The successful class action by Port Colborne residents, Smith v. Inco, has opened the door to a similar class action against the tar sands. In Inco, nickel particles were emitted from the refinery for 80 years. There was no proof that Inco ever operated illegally or negligently, or failed to comply with its provincial permits for air emissions. Nevertheless, Justice Henderson of the Ontario Superior Court has ordered Inco to pay its former neighbours $36,000,000 in damages for lost property value, in private nuisance and under the old strict liability case, Ryland’s v. Fletcher. Operating a refinery was, he said, a “non-natural” use of land.

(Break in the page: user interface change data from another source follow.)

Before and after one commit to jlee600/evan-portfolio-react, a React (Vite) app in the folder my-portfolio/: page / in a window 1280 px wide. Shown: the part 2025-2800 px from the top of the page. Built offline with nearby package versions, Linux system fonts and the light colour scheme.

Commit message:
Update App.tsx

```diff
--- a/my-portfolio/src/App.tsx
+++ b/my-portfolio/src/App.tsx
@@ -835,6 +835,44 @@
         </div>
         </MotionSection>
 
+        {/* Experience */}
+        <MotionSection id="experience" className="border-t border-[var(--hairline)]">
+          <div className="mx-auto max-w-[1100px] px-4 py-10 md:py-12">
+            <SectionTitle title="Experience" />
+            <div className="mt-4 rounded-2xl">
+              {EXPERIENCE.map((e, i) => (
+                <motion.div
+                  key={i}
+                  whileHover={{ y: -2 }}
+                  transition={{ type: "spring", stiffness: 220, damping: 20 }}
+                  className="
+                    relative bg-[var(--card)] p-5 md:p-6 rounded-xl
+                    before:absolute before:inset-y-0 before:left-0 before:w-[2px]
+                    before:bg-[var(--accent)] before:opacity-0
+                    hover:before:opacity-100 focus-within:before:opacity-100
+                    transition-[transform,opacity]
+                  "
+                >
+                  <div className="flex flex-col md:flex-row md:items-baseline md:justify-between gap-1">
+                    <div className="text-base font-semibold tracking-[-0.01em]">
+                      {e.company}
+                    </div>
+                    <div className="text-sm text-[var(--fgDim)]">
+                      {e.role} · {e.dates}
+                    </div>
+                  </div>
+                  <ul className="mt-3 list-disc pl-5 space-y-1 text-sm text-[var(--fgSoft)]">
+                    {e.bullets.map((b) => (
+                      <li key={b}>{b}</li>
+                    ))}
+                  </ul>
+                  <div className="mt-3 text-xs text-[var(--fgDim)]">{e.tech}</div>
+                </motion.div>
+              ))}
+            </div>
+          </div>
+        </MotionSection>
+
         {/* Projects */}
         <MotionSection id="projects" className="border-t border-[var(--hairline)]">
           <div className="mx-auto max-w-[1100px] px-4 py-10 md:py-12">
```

The same logic applies, with equal or greater force, to those downwind of Alberta’s tar sands. Hydrogen sulfide, particulates, and other air pollutants emitted by the tar sands are reported to adversely affect their neighbours as far as away as Saskatchewan. Whether or not Suncor and Syncrude are complying with provincial and/or federal permits for their emissions, these permits don’t protect them from civil liability in private nuisance and Ryland’s v. Fletcher.

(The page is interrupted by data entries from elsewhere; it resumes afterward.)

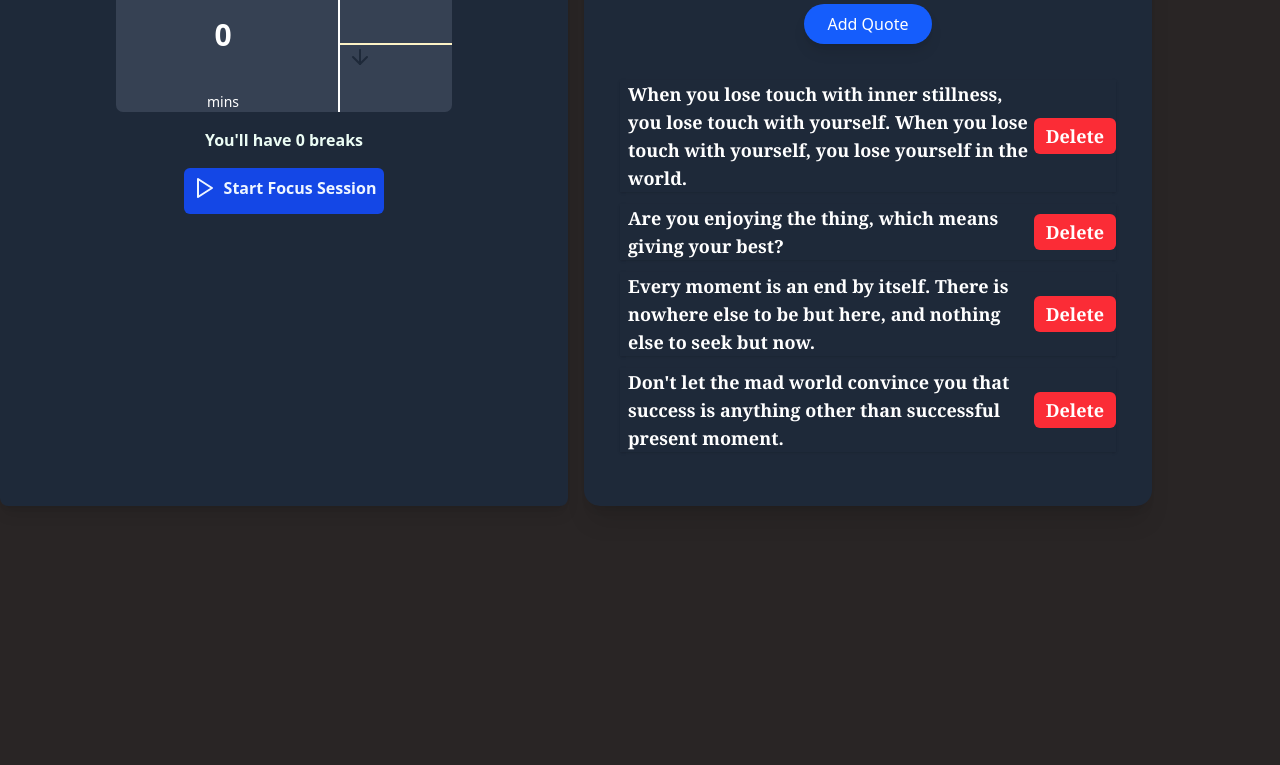
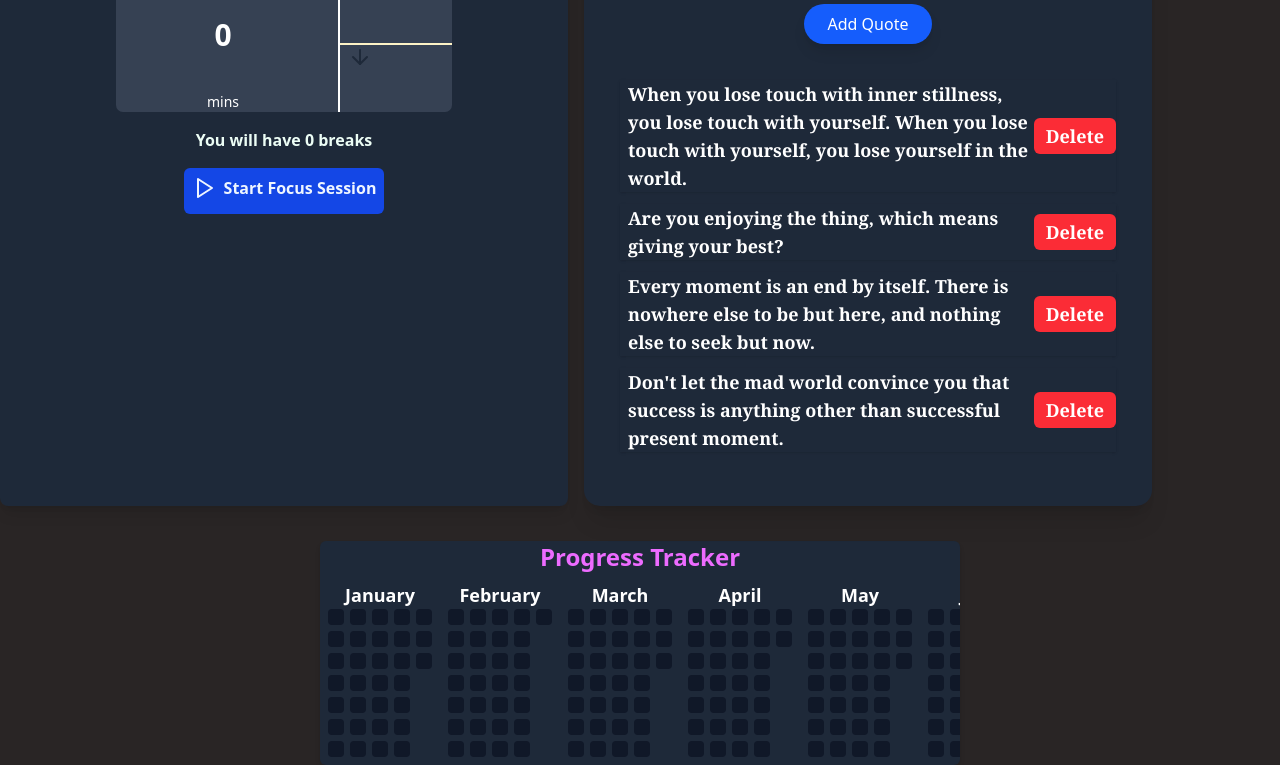
Before and after one commit to Depthabdre/StudyMode, a React (Vite) app: page / in a window 1280 px wide. Shown: the part 259-1024 px from the top of the page. Before the commit the page ends 800 px from the top, so only its background shows below. Built offline with nearby package versions, Linux system fonts and the light colour scheme.

Commit message:
Progress Tracker Begins

```diff
--- a/src/App.jsx
+++ b/src/App.jsx
@@ -198,6 +198,7 @@ export default function App() {
                 <Quotes quotes={quotes} setQuotes={setQuotes} isRun={isRun} />
 
               </main>
+              <ProgressTracker/>
               <Notification isVisible={isVisible} isBreak={isBreak} onClose={onClose} />
               </>
 
@@ -701,7 +702,7 @@ return (
 </div>
 
 <div>
-  <p className="text-emerald-50 font-semibold "> You'll have {breaks} breaks </p>
+  <p className="text-emerald-50 font-semibold ">You will have {breaks} breaks </p>
 </div>
 
 <div className="bg-blue-700 rounded-md p-2 text-blue-50 font-bold hover:scale-110 transition-transform duration-500 ease-linear">
@@ -757,3 +758,74 @@ function FloatingButton() {
     </div>
   );
 }
+
+
+
+function ProgressTracker() {
+
+  return(
+
+<>
+<section className="w-3/4 m-auto md:w-1/2 flex flex-col   text-lg text-white font-bold shadow-md  bg-gray-800  mt-4 md:m-auto rounded-md overflow-x-scroll">
+  <h1 className="m-auto text-2xl font-bold text-fuchsia-400">Progress Tracker</h1>
+<section className=" flex gap-4 overflow-x-scroll p-2 ">
+
+  <MonthTable daymonth={[1, 31]} month="January" />
+  <MonthTable daymonth={[2, 29]} month="February" />
+  <MonthTable daymonth={[3, 31]} month="March" />
+  <MonthTable daymonth={[4, 30]} month="April" />
+  <MonthTable daymonth={[5, 31]} month="May" />
+  <MonthTable daymonth={[6, 30]} month="June" />
+  <MonthTable daymonth={[7, 31]} month="July" />
+  <MonthTable daymonth={[8, 31]} month="August" />
+  <MonthTable daymonth={[9, 30]} month="September" />
+  <MonthTable daymonth={[10, 31]} month="October" />
+  <MonthTable daymonth={[11, 30]} month="November" />
+  <MonthTable daymonth={[12, 31]} month="December" />
+
+</section>
+</section>
+</>
+
+  );
+
+}
+
+function MonthTable({ daymonth , month }) {
+
+  function clickHandler(e) {
+    if (e.target.innerText == "")
+    e.target.innerText = "X";
+    else
+    e.target.innerText = "";
+  }
+
+  function buttonrender() {
+    let result = [];
+    for (let i = 0; i < daymonth[1]; i++) {
+      result.push(
+        <button
+          key={`${daymonth[0]}-${i+1}`}
+          className="w-4 h-4 bg-gray-900 rounded-sm hover:scale-125 relative text-sm text-red-600 font-extrabold"
+          onClick={clickHandler}
+
+
+
+
+
+        ></button>
+      );
+    }
+    return result;
+  }
+
+  return (
+<section>
+  <h1 className="text-center">{month}</h1>
+  <div className="grid grid-flow-col grid-rows-7 gap-1.5">
+    {buttonrender()}
+  </div>
+</section>
+
+  );
+}
```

Thus, those downwind of the Tar Sands now have a strong precedent for a class action against Suncor and Syncrude, at least for lost property value and similar damages. (It may be too difficult to bring health claims in a class-action; this was not permitted in the Inco case.) If Saskatchewan wheat farmers are suffering reduced yields, they may be able to bring such a claim in their home province, which may be more hospitable to the lawsuit.